The new rules allow a prospective father or other qualifying person to take time off work to attend two antenatal appointments (maximum of six and a half hours each).

Under the new act, which amends the Employment Rights Act 1996, there is no continuous period of employment required to qualify so this statutory right will be available to employees and agency workers from the start of their employment.

Employees are deemed to have a ‘qualifying relationship’ with a woman or her expected child if:

• They are the pregnant woman’s husband or civil partner.

• They live with the woman (whether in a heterosexual or same sex relationship) in an enduring family relationship and are not a relative of the woman.

• They are the expected child’s father.

• They are one of a same sex couple who is to be treated as the child’s other parent under the assisted reproduction provisions in the Human Fertilisation and Embryology Act 2008.

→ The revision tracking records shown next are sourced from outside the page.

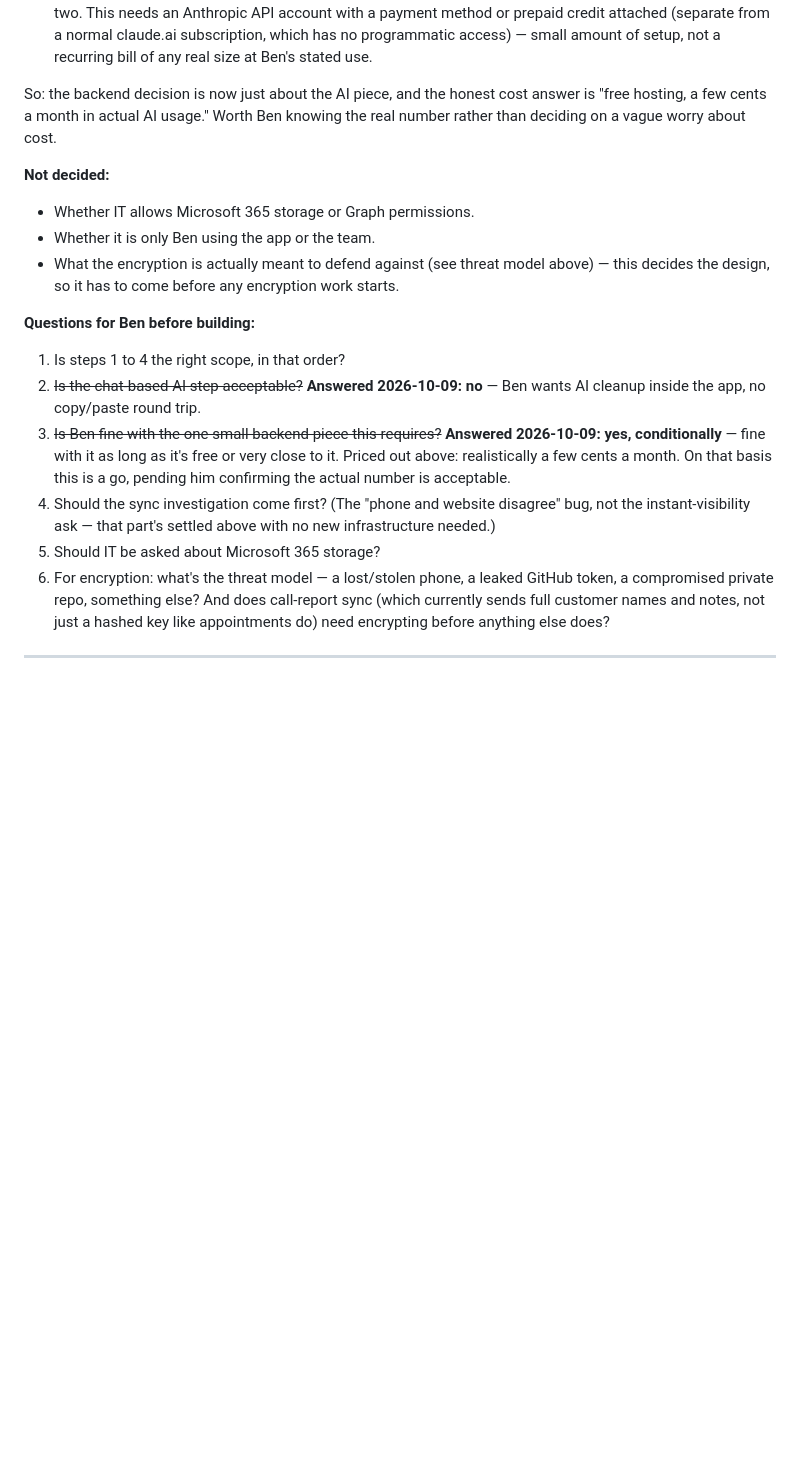
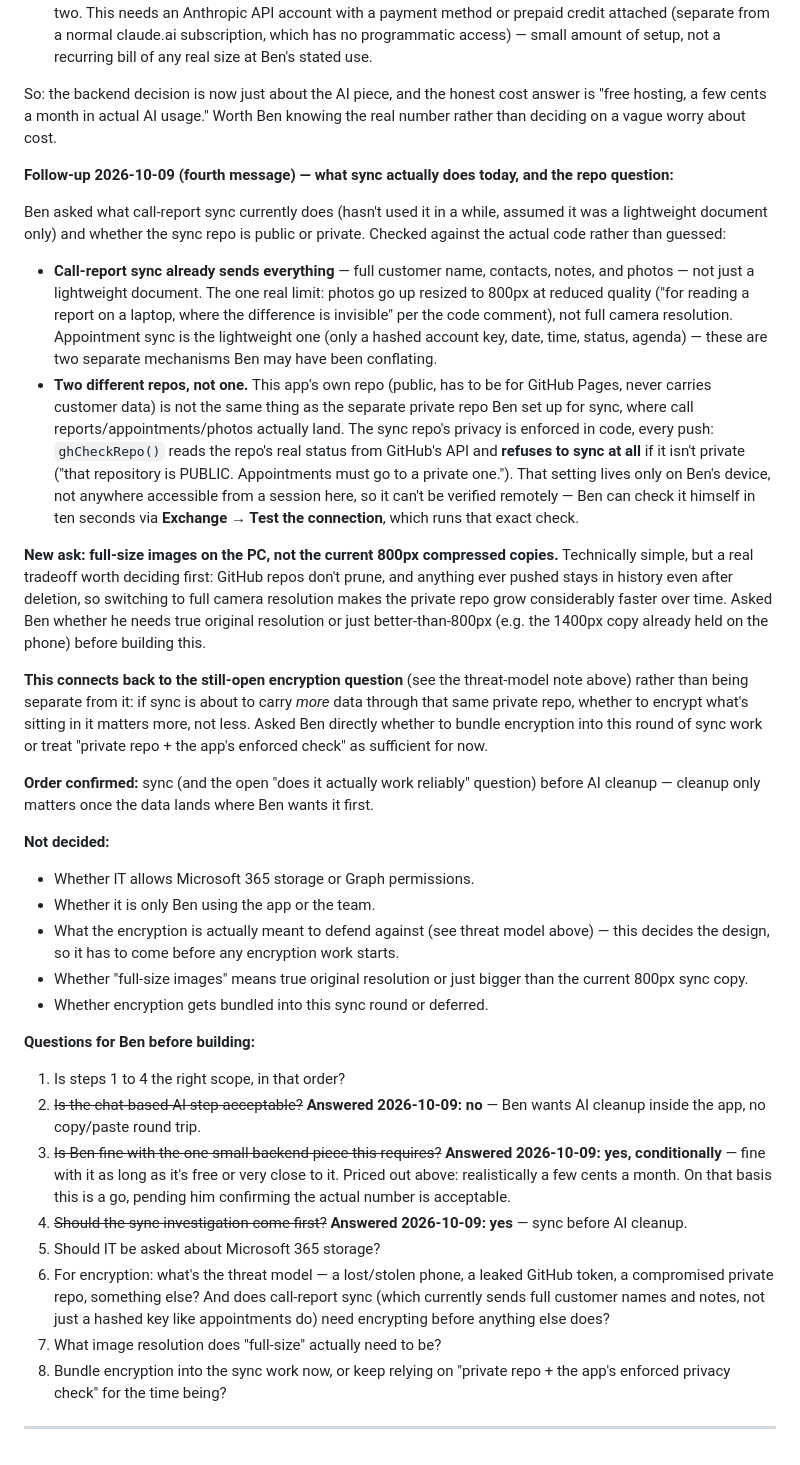
Before and after one commit to benjaminkeithrose-svg/CRM, a Markdown page: IDEAS.md, the part around the change. GitHub-like rendering; blank space fills up the shorter version.

Commit message:
Fold the sync/privacy follow-up into the same IDEAS.md entry
Ben asked what call-report sync actually does today and whether the
sync repo is public or private, assuming it was a lightweight-document
handover. Checked against the real code rather than guessed:

- Call-report sync already sends everything (full customer data, notes,
  photos), not just a document - the one real limit is photos going up
  at 800px/reduced quality rather than full resolution. Appointment
  sync is the lightweight one (hashed key only); these are two separate
  mechanisms that were apparently being conflated.
- There are two different repos: this app's own public repo (never
  carries customer data) and a separate private repo for sync, whose
  privacy is enforced in code on every push (ghCheckRepo() refuses to
  sync to a non-private repo, reading live status from GitHub's API).
  That live setting isn't accessible from a session here - pointed Ben
  at Exchange - Test the connection to verify it himself.
- New ask (full-size images) is simple to build but grows the private
  repo considerably faster, since GitHub repos don't prune and nothing
  pushed is ever really gone - asked whether he needs true original
  resolution or just better than the current 800px copy before building
  it.
- Tied the full-size-images ask back to the still-open encryption
  question rather than treating them separately: more data through the
  same repo makes that decision more relevant, not less.
- Confirmed sync is the right next priority, ahead of AI cleanup.
- Fixed a numbering collision in the questions list from the previous
  edit (two "6"s) while renumbering in the new questions.

Still a backlog note, no app code touched.

Co-Authored-By: Claude Sonnet 5 <noreply@anthropic.com>
Claude-Session: https://claude.ai/code/session_01W6sM4CSk3dEVRw3BuXAq6c

```diff
--- a/IDEAS.md
+++ b/IDEAS.md
@@ -253,18 +253,35 @@ On cost, since Ben was clear he doesn't want to spend more than necessary — pr
 
 So: the backend decision is now just about the AI piece, and the honest cost answer is "free hosting, a few cents a month in actual AI usage." Worth Ben knowing the real number rather than deciding on a vague worry about cost.
 
+**Follow-up 2026-10-09 (fourth message) — what sync actually does today, and the repo question:**
+
+Ben asked what call-report sync currently does (hasn't used it in a while, assumed it was a lightweight document only) and whether the sync repo is public or private. Checked against the actual code rather than guessed:
+
+- **Call-report sync already sends everything** — full customer name, contacts, notes, and photos — not just a lightweight document. The one real limit: photos go up resized to 800px at reduced quality ("for reading a report on a laptop, where the difference is invisible" per the code comment), not full camera resolution. Appointment sync is the lightweight one (only a hashed account key, date, time, status, agenda) — these are two separate mechanisms Ben may have been conflating.
+- **Two different repos, not one.** This app's own repo (public, has to be for GitHub Pages, never carries customer data) is not the same thing as the separate private repo Ben set up for sync, where call reports/appointments/photos actually land. The sync repo's privacy is enforced in code, every push: `ghCheckRepo()` reads the repo's real status from GitHub's API and **refuses to sync at all** if it isn't private ("that repository is PUBLIC. Appointments must go to a private one."). That setting lives only on Ben's device, not anywhere accessible from a session here, so it can't be verified remotely — Ben can check it himself in ten seconds via **Exchange → Test the connection**, which runs that exact check.
+
+**New ask: full-size images on the PC, not the current 800px compressed copies.** Technically simple, but a real tradeoff worth deciding first: GitHub repos don't prune, and anything ever pushed stays in history even after deletion, so switching to full camera resolution makes the private repo grow considerably faster over time. Asked Ben whether he needs true original resolution or just better-than-800px (e.g. the 1400px copy already held on the phone) before building this.
+
+**This connects back to the still-open encryption question** (see the threat-model note above) rather than being separate from it: if sync is about to carry *more* data through that same private repo, whether to encrypt what's sitting in it matters more, not less. Asked Ben directly whether to bundle encryption into this round of sync work or treat "private repo + the app's enforced check" as sufficient for now.
+
+**Order confirmed:** sync (and the open "does it actually work reliably" question) before AI cleanup — cleanup only matters once the data lands where Ben wants it first.
+
 **Not decided:**
 - Whether IT allows Microsoft 365 storage or Graph permissions.
 - Whether it is only Ben using the app or the team.
 - What the encryption is actually meant to defend against (see threat model above) — this decides the design, so it has to come before any encryption work starts.
+- Whether "full-size images" means true original resolution or just bigger than the current 800px sync copy.
+- Whether encryption gets bundled into this sync round or deferred.
 
 **Questions for Ben before building:**
 1. Is steps 1 to 4 the right scope, in that order?
 2. ~~Is the chat-based AI step acceptable?~~ **Answered 2026-10-09: no** — Ben wants AI cleanup inside the app, no copy/paste round trip.
 3. ~~Is Ben fine with the one small backend piece this requires?~~ **Answered 2026-10-09: yes, conditionally** — fine with it as long as it's free or very close to it. Priced out above: realistically a few cents a month. On that basis this is a go, pending him confirming the actual number is acceptable.
-4. Should the sync investigation come first? (The "phone and website disagree" bug, not the instant-visibility ask — that part's settled above with no new infrastructure needed.)
+4. ~~Should the sync investigation come first?~~ **Answered 2026-10-09: yes** — sync before AI cleanup.
 5. Should IT be asked about Microsoft 365 storage?
 6. For encryption: what's the threat model — a lost/stolen phone, a leaked GitHub token, a compromised private repo, something else? And does call-report sync (which currently sends full customer names and notes, not just a hashed key like appointments do) need encrypting before anything else does?
+7. What image resolution does "full-size" actually need to be?
+8. Bundle encryption into the sync work now, or keep relying on "private repo + the app's enforced privacy check" for the time being?
 
 ---
 
```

• They are the potential applicant for a Parental Order in relation to a child who is expected to be born to a surrogate mother.

• Under the new rules the employers are entitled to request documentary evidence of an appointment. The employee must provide a written declaration stating:

• The qualifying relationship they have with the pregnant woman or expected child.

• The purpose of taking the time off is specifically to attend an antenatal appointment.

• The appointment has been made on the advice of a registered medical practitioner, midwife or nurse.

• The date and time of the appointment.

Where it is reasonable to do so, an employer has the right to refuse time off. However the legislation does not specify when this might be the case which may make it difficult for an employer to justify a refusal.

Employers are not obliged to pay employees for time off to attend antenatal appointments unless otherwise agreed. Unlike the rights of pregnant women who are paid their normal hourly rate whilst taking time off to attend antenatal appointments.

For further information or advice on this new legislation please contact us at Solve HR.